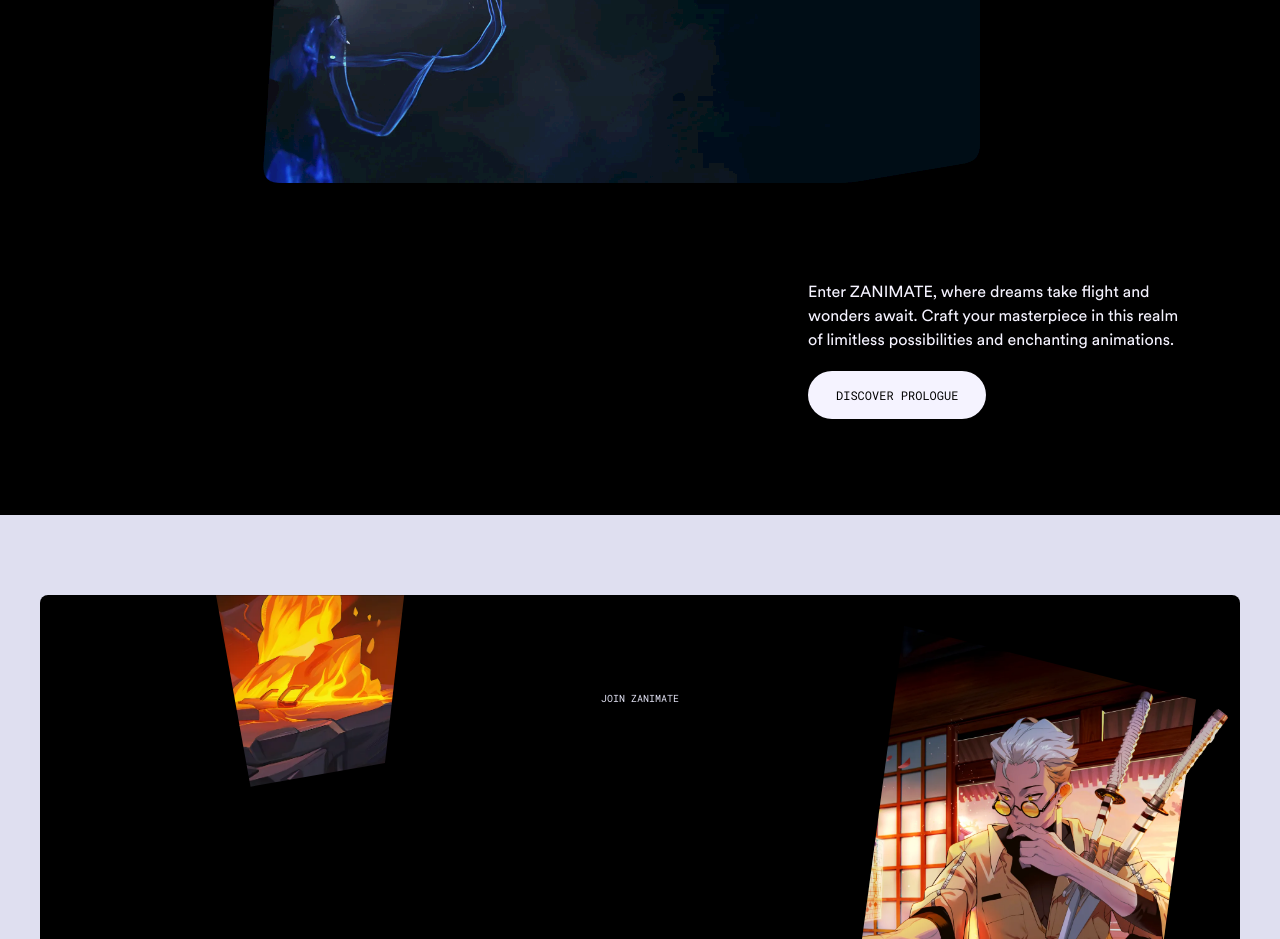
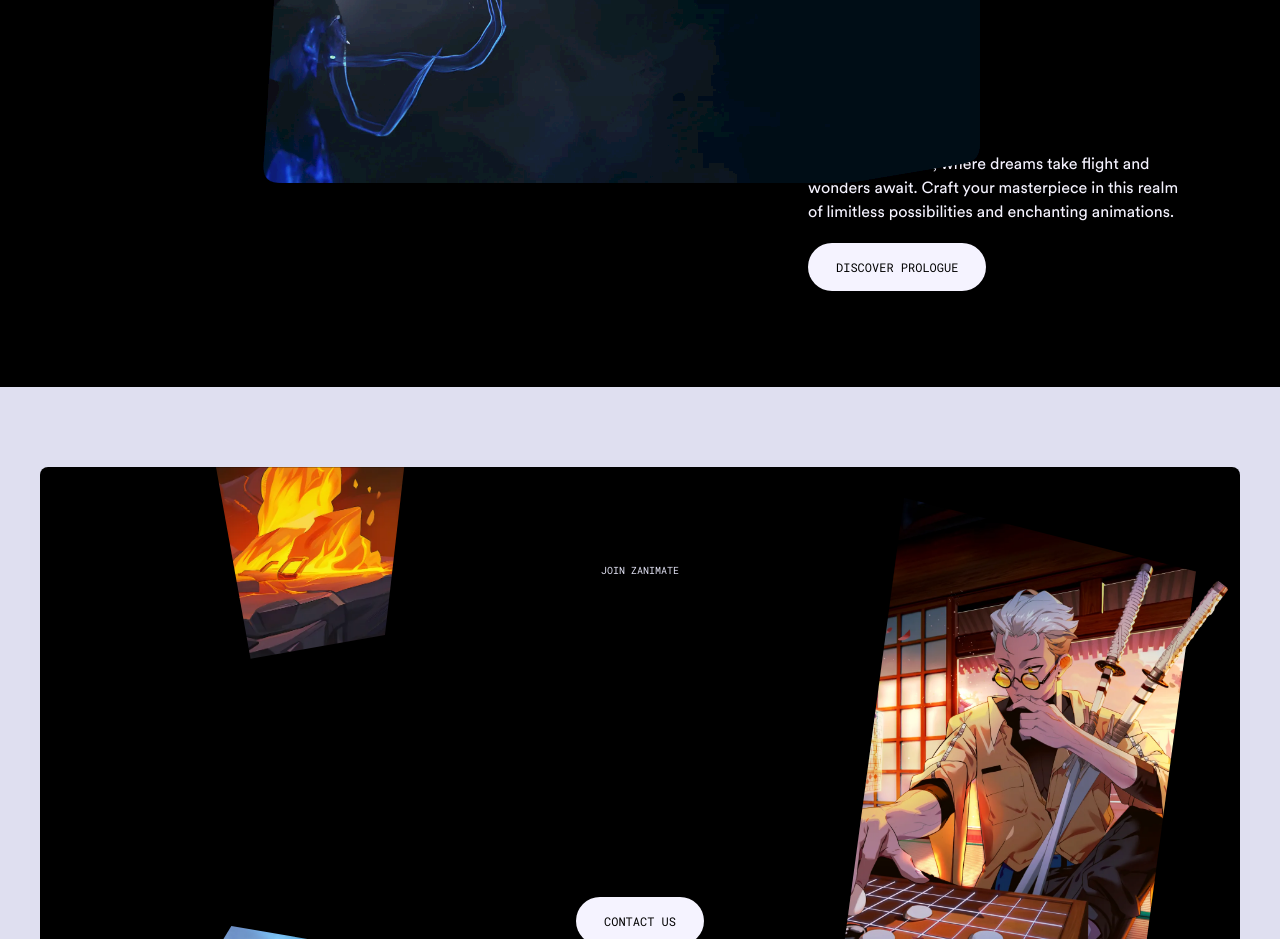
Before and after one commit to DwiPriyatmoko/zanimate, a React (Vite) app: page / in a window 1280 px wide. Shown: the part 5540-6479 px from the top of the page. Built offline with nearby package versions, Linux system fonts and the light colour scheme; a web font is replaced by a local one.

Commit message:
feat(Story): Add interactive 3D hover effect for story image
- Implement FloatingImage component with GSAP animations
- Add mouse tracking for dynamic 3D rotation
- Include smooth transitions and reset animations
- Integrate with story section layout and styling

```diff
--- a/src/components/Story.jsx
+++ b/src/components/Story.jsx
@@ -80,7 +80,7 @@
 					</div>
 				</div>
 
-				<div className="-mt-80 flex w-full justify-center md:-mt-64 md:me-44 md:justify-end">
+				<div className="-mt-80 flex w-full justify-center md:-mt-96 md:me-44 md:justify-end">
 					<div className="flex h-full w-fit flex-col items-center md:items-start">
 						<p className="mt-3 max-w-sm text-center font-circular-web text-violet-50 md:text-start">
 							Enter ZANIMATE, where dreams take flight and wonders await. Craft
```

**THE PROBLEM**
The records are to be duplicated in full and exactly, with images left out.

**SOLUTION BELOW**
Before and after one commit to DwiPriyatmoko/zanimate, a React (Vite) app: page / in a window 1280 px wide. Shown: the part 5540-6479 px from the top of the page. Built offline with nearby package versions, Linux system fonts and the light colour scheme; a web font is replaced by a local one.

Commit message:
feat(Story): Add interactive 3D hover effect for story image
- Implement FloatingImage component with GSAP animations
- Add mouse tracking for dynamic 3D rotation
- Include smooth transitions and reset animations
- Integrate with story section layout and styling

```diff
--- a/src/components/Story.jsx
+++ b/src/components/Story.jsx
@@ -80,7 +80,7 @@
 					</div>
 				</div>
 
-				<div className="-mt-80 flex w-full justify-center md:-mt-64 md:me-44 md:justify-end">
+				<div className="-mt-80 flex w-full justify-center md:-mt-96 md:me-44 md:justify-end">
 					<div className="flex h-full w-fit flex-col items-center md:items-start">
 						<p className="mt-3 max-w-sm text-center font-circular-web text-violet-50 md:text-start">
 							Enter ZANIMATE, where dreams take flight and wonders await. Craft
```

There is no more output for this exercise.